Belle Grove is the birthplace of James Madison, the fourth president of the United States. It was established in 1670 on the banks of the Rappahannock River as a tobacco plantation.
The property fell into disrepair over time. The mansion was restored in 1997, and Brett and Michelle Darnell opened a bed-and-breakfast on the property last year.
Now, the two are turning their focus to the oldest structures there: the summer kitchen, icehouse and smoke house.
The three were built between 1720 and 1750 and were in use when Madison was born there in 1751.
The kitchen, half of which was used as slave quarters, is falling off its foundation, and portions of the inner wall have fallen away.

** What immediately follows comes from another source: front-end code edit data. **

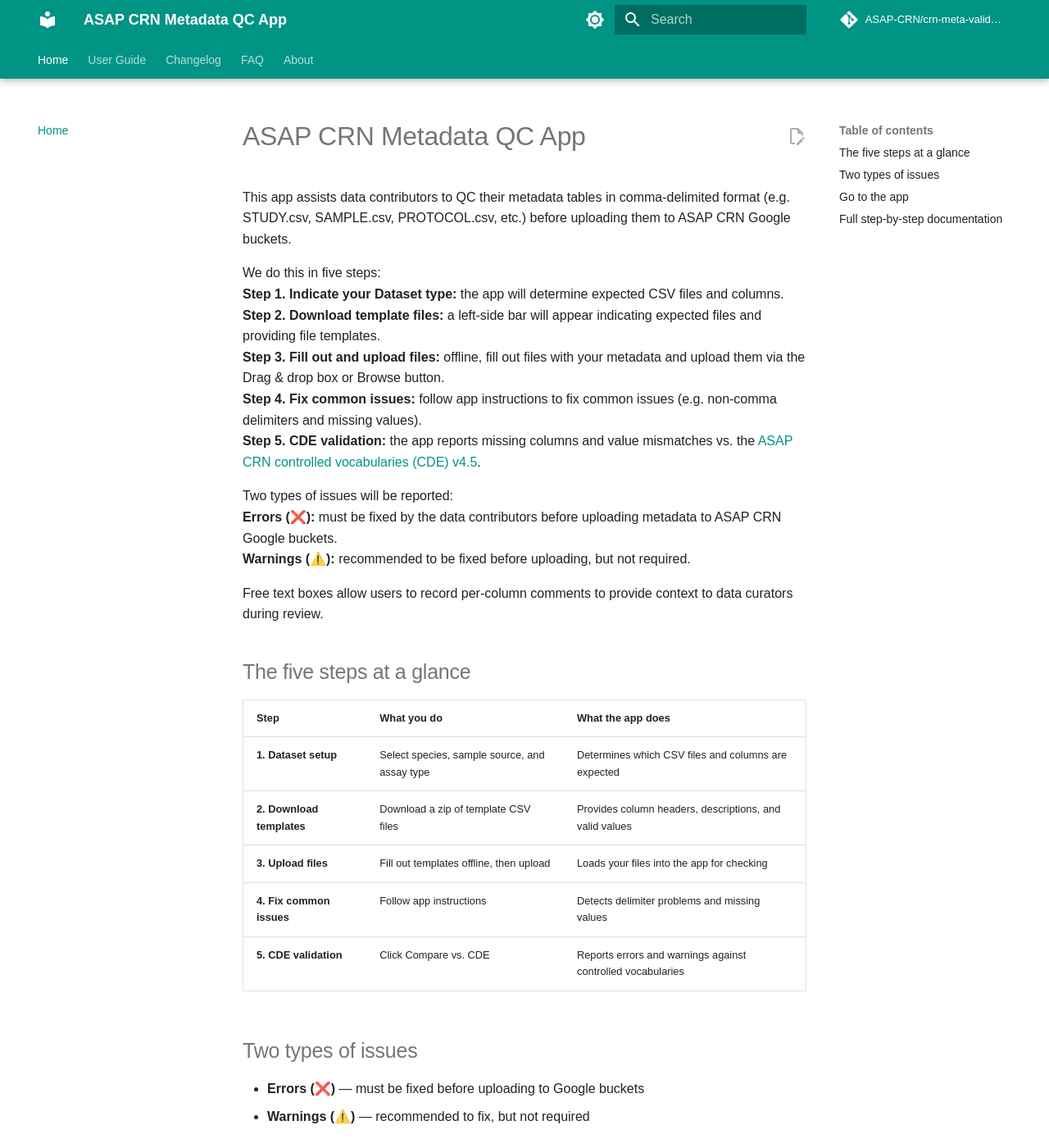
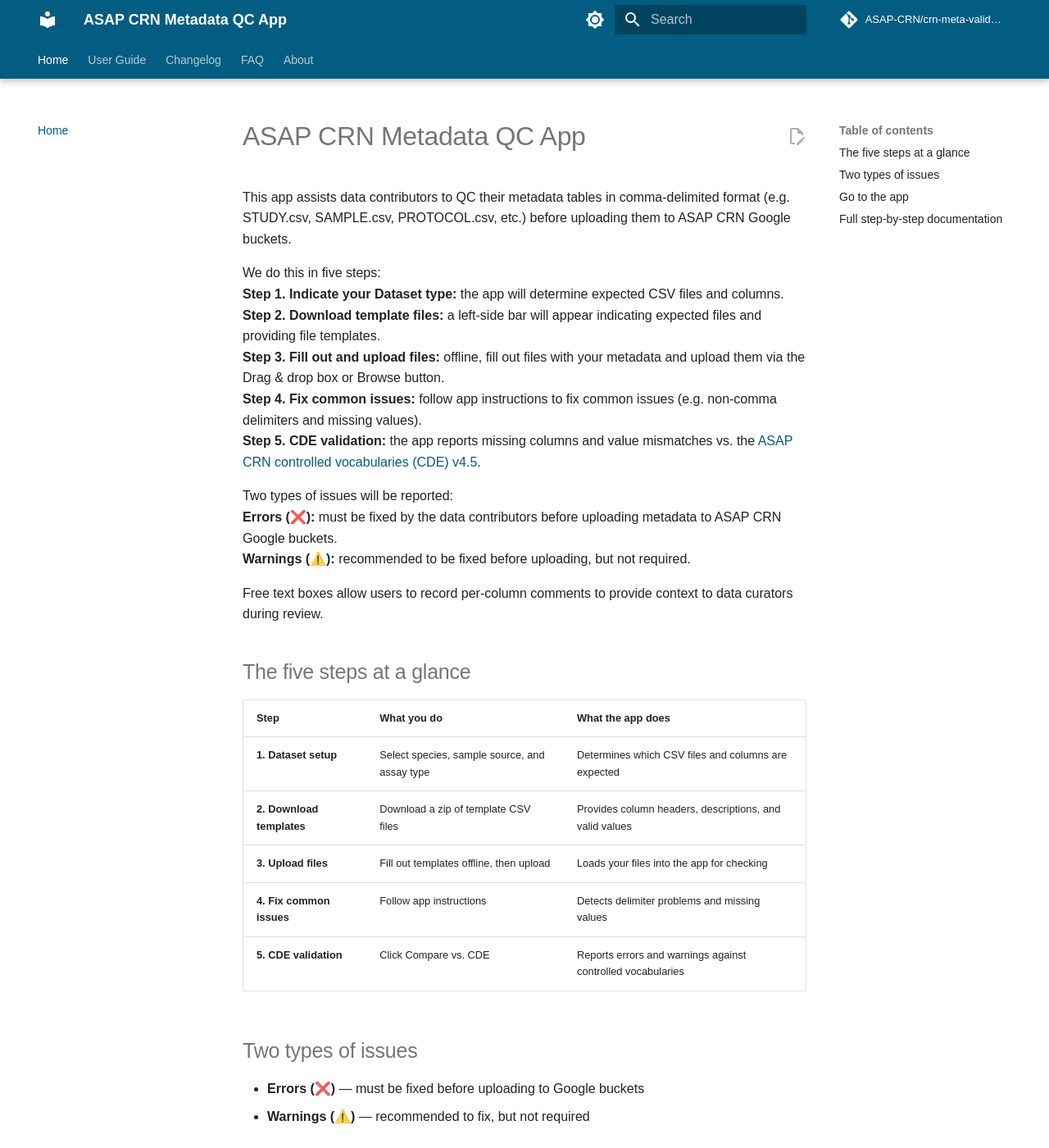
Before and after one commit to ASAP-CRN/crn-meta-validate, an MkDocs documentation site: the page built from docs/index.md, in a window 1280 px wide and 1400 px high. Shown: the whole window at 82% size. Built offline with MkDocs 1.6.1 and Material for MkDocs 9.7.7, drawn with Linux system fonts in a browser that asks for light colours; comment, search, counter and statistics services are not loaded.

Commit message:
MkDocs colors for header/footer bars and links text

```diff
--- a/docs/assets/css/extra.css
+++ b/docs/assets/css/extra.css
@@ -1,7 +1,7 @@
 /* ============================================
-   ASAP brand font: Arial for body copy, Arial Bold for headings.
-   Requires theme.font: false in mkdocs.yml (otherwise Material
-   loads Roboto from Google Fonts and overrides this).
+   ASAP brand font: Arial.
+   Requires theme.font: false in mkdocs.yml, otherwise Material
+   overrides with Roboto from Google Fonts.
    ============================================ */
 :root {
     --md-text-font: Arial, sans-serif;
@@ -28,14 +28,68 @@ body,
 }
 
 /* Arial has no true Light weight, so Material's h2 (font-weight: 300 in
-   Roboto) renders as Arial Regular instead — visibly heavier/darker than
-   the Roboto original. Compensate with Material's own lighter text-color
-   variable (the same one Material already applies to h1) rather than a
-   font-weight that Arial can't actually render. */
+   Roboto) renders as Arial Regular instead. Compensate with Material's own
+   lighter text-color.
+   Renders visibly heavier/darker than Roboto's Light otherwise — this reuses
+   h1's own lighter-color treatment rather than a font-weight Arial can't render. */
 .md-typeset h2,
 .md-typeset h3,
 .md-typeset h4 {
     color: var(--md-default-fg-color--light);
+}
+
+/* ============================================
+   ASAP brand solid colors
+    ┌───────┬─────────┬────────────────────┐
+    │ Label │   Hex   │    Description     │
+    ├───────┼─────────┼────────────────────┤
+    │ A     │ #E3E4E3 │ Light neutral grey │
+    ├───────┼─────────┼────────────────────┤
+    │ B     │ #8C4E9F │ Purple             │
+    ├───────┼─────────┼────────────────────┤
+    │ C     │ #035C81 │ Deep teal-blue     │
+    ├───────┼─────────┼────────────────────┤
+    │ D     │ #0C8DC3 │ Medium cyan-blue   │
+    ├───────┼─────────┼────────────────────┤
+    │ E     │ #00202C │ Near-black navy    │
+    ├───────┼─────────┼────────────────────┤
+    │ F     │ #34A270 │ Green              │
+    └───────┴─────────┴────────────────────┘
+   ============================================ */
+
+/* Header bar */
+:root,
+[data-md-color-scheme="default"],
+[data-md-color-scheme="slate"] {
+    --md-primary-fg-color:        #035C81; /* ASAP deep teal-blue */
+    --md-primary-fg-color--light: #0487BD; /* lightened for hover/border states */
+    --md-primary-fg-color--dark:  #02384F; /* darkened for hover/border states */
+    --md-primary-bg-color:        #fff;
+    --md-primary-bg-color--light: #ffffffb3;
+}
+
+/* Accent + body-text link color */
+[data-md-color-scheme="default"] {
+    --md-accent-fg-color:              #035C81; /* ASAP deep teal-blue for white-themed browser */
+    --md-accent-fg-color--transparent: #035C811a;
+    --md-accent-bg-color:              #fff;
+    --md-accent-bg-color--light:       #ffffffb3;
+    --md-typeset-a-color:              #035C81;
+}
+[data-md-color-scheme="slate"] {
+    --md-accent-fg-color:              #0C8DC3; /* ASAP medium cyan-blue for dark-themed browser */
+    --md-accent-fg-color--transparent: #0C8DC31a;
+    --md-accent-bg-color:              #fff;
+    --md-accent-bg-color--light:       #ffffffb3;
+    --md-typeset-a-color:              #0C8DC3;
+}
+
+/* Footer bar */
+:root,
+[data-md-color-scheme="default"],
+[data-md-color-scheme="slate"] {
+    --md-footer-bg-color:       #035C81;
+    --md-footer-bg-color--dark: #035C81;
 }
 
 .screenshot {
--- a/mkdocs.yml
+++ b/mkdocs.yml
@@ -12,15 +12,19 @@ theme:
   # ASAP brand font: Arial is applied via docs/assets/css/extra.css.
   font: false
   palette:
+    # primary/accent: custom, not a named Material color (e.g. "teal") — Material's
+    # named palettes are fixed hex values with no ASAP-brand option. "custom" tells
+    # Material to expect the actual hex values from CSS variables instead, which are
+    # defined per color-scheme in docs/assets/css/extra.css.
     - scheme: default
-      primary: teal
-      accent: teal
+      primary: custom
+      accent: custom
       toggle:
         icon: material/brightness-7
         name: Switch to dark mode
     - scheme: slate
-      primary: teal
-      accent: teal
+      primary: custom
+      accent: custom
       toggle:
         icon: material/brightness-4
         name: Switch to light mode
```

The fireplace on the kitchen side still has the iron rod on the back fire wall, along with the rods that hung down and held pots.
“It really blows my mind to think what meals would have been prepared there and who they served,” said Michelle Darnell in an email.
The condition of the smokehouse is just as bad. Two walls already have fallen away.
The icehouse is in the best condition, but its bricks have come loose and fallen around the window and back wall. Along with the kitchen, it’s suffered damage from animals making their dens there, as well as from the weather.
The Darnells want to raise money to restore the buildings and to create a living museum where visitors could experience life on a plantation. Any artifacts found in the restoration would be placed in the summer kitchen, along with a memorial, naming those who were enslaved at Belle Grove over the years.
The Darnells have enlisted the help of a volunteer intern, Lauren Souza, to head up the restoration and preservation project. She has a master’s degree in historic preservation and has worked at Mount Vernon and Montpelier as a restoration specialist.
Initial estimates suggest the work will cost between $50,000 and $75,000, the Darnells said.
“It is killing us to stand by and watch as the boards start popping [and] bricks start dropping away,” Michelle Darnell said. “The only thing stopping us from rescuing these historic treasures is funding.”
Belle Grove will begin the drive to raise money with its “Red, White and Blues” concert and picnic under the stars on July Fourth. The concert begins at 6 p.m. with Mike Mallick of Maryland and his old-school rock band. They’ll be followed by the Alexis P. Suter blues band from New York City.
Tickets are $25 for adults and $15 for children. They are available on Belle Grove Plantation’s website, by calling 540/621-7340 and at the event.
Families are encouraged to bring lawn chairs and blankets.
Cathy Dyson: 540/374-5425